— Task to carry out —
Search the entries for the word "fixed" and return every line where it is found.

[Provided entries — start]

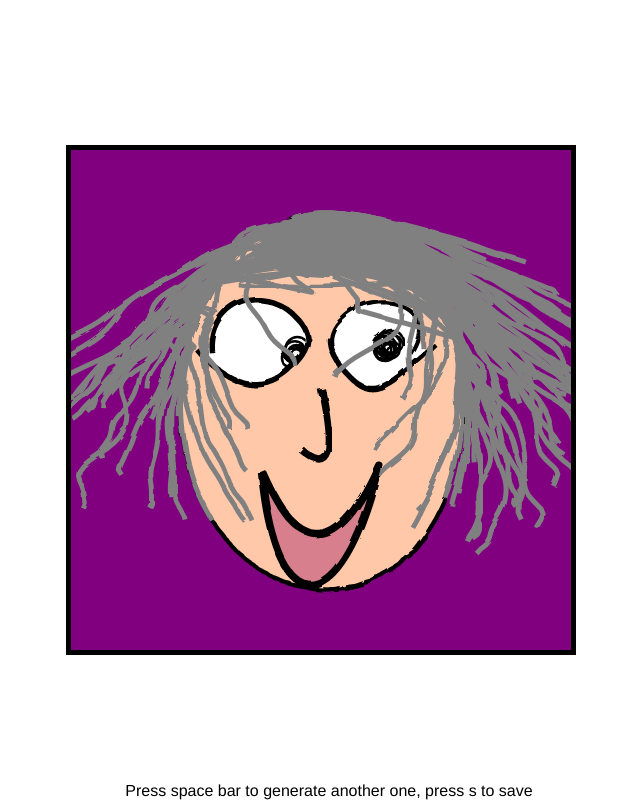
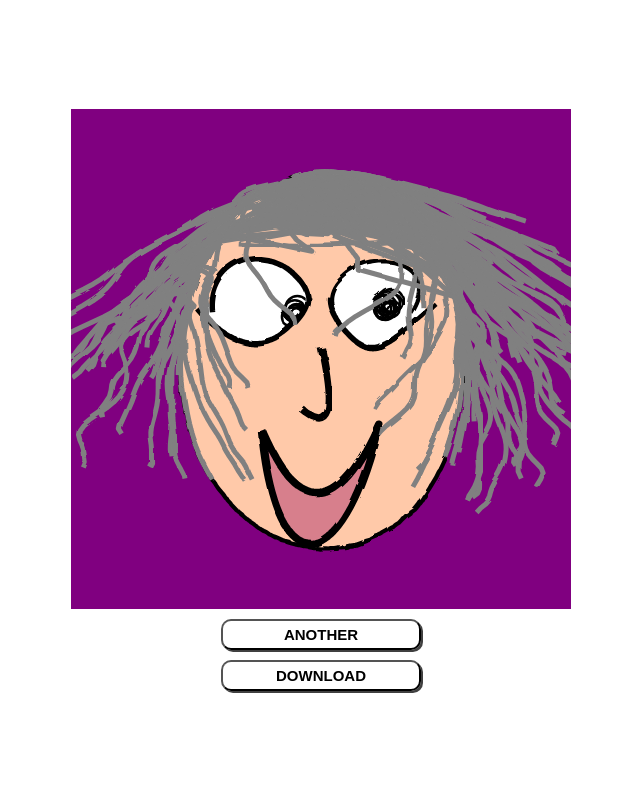
Before and after one commit to txstc55/ugly-avatar, a Vue app: page / in a window 1280 px wide. Shown: the whole page, without its empty margins (319-959 px from the left). Built offline with nearby package versions, Linux system fonts and the light colour scheme.

Commit message:
ADD BUTTON

```diff
--- a/src/App.vue
+++ b/src/App.vue
@@ -1,6 +1,5 @@
 <template>
   <FaceGenerator />
-  <div class="bottom-text-fixed">Press space bar to generate another one, press s to save</div>
 </template>
 
 <script>
@@ -19,10 +18,4 @@ export default {
   -moz-osx-font-smoothing: grayscale;
   text-align: center;
 }
-.bottom-text-fixed {
-  position: fixed;
-  bottom: 0;
-  width: 100%;
-  text-align: center;
-}
 </style>
--- a/src/views/FaceGenerator.vue
+++ b/src/views/FaceGenerator.vue
@@ -275,6 +275,8 @@
         />
       </g>
     </svg>
+    <button @click="generateFace">ANOTHER</button>
+    <button @click="downloadSVGAsPNG">DOWNLOAD</button>
   </div>
 </template>
 
@@ -573,10 +575,34 @@ export default {
   align-items: center;
   /* center items vertically */
   justify-content: center;
-  background-color: #000000;
+  background-color: #ffffff;
   padding: 5px;
 }
 svg {
   background-color: #ffffff;
 }
+button {
+  margin-top: 10px;
+  width: 200px;
+  padding: 5px;
+  background: transparent;
+  border-width: 2px;
+  font-size: 15px;
+  border-color: black;
+  color: black;
+  font-weight: bold;
+  user-select: none;
+  border-radius: 10px;
+  box-shadow: 2px 2px 0px 0px rgba(0, 0, 0, 0.75);
+}
+
+button:hover {
+  background: black;
+  color: white;
+  transition: 0.3s;
+}
+button:active {
+  background: rgb(65, 65, 65);
+  box-shadow: 1px 1px 0px 0px rgba(0, 0, 0, 0.75);
+}
 </style>
```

[Provided entries — finish]

— Solution to the problem —
-  <div class="bottom-text-fixed">Press space bar to generate another one, press s to save</div>
-.bottom-text-fixed {
-  position: fixed;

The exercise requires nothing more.